[Opening Input material section]

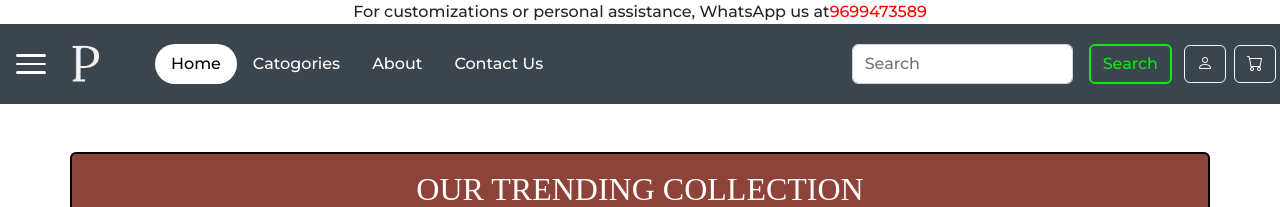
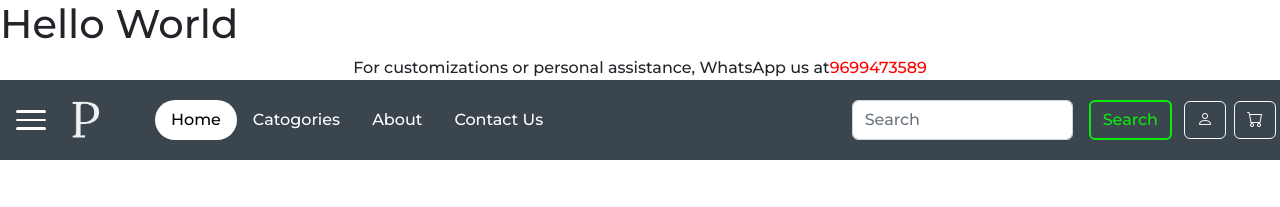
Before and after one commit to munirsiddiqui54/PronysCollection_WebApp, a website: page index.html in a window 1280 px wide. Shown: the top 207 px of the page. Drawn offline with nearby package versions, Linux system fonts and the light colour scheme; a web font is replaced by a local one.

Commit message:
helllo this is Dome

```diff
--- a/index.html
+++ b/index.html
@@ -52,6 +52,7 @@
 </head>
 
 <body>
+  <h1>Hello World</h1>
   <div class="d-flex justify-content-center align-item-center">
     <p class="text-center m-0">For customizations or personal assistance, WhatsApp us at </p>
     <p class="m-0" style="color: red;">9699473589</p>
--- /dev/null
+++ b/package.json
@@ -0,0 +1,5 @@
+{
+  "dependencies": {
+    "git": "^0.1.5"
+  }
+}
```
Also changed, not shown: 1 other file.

[Closing Input material section]

▶ [Problem to solve]: Since pictures are not part of the copy, set down only the remaining data exactly.

▶ [Answer for this exercise]:
Before and after one commit to munirsiddiqui54/PronysCollection_WebApp, a website: page index.html in a window 1280 px wide. Shown: the top 207 px of the page. Drawn offline with nearby package versions, Linux system fonts and the light colour scheme; a web font is replaced by a local one.

Commit message:
helllo this is Dome

```diff
--- a/index.html
+++ b/index.html
@@ -52,6 +52,7 @@
 </head>
 
 <body>
+  <h1>Hello World</h1>
   <div class="d-flex justify-content-center align-item-center">
     <p class="text-center m-0">For customizations or personal assistance, WhatsApp us at </p>
     <p class="m-0" style="color: red;">9699473589</p>
--- /dev/null
+++ b/package.json
@@ -0,0 +1,5 @@
+{
+  "dependencies": {
+    "git": "^0.1.5"
+  }
+}
```
Also changed, not shown: 1 other file.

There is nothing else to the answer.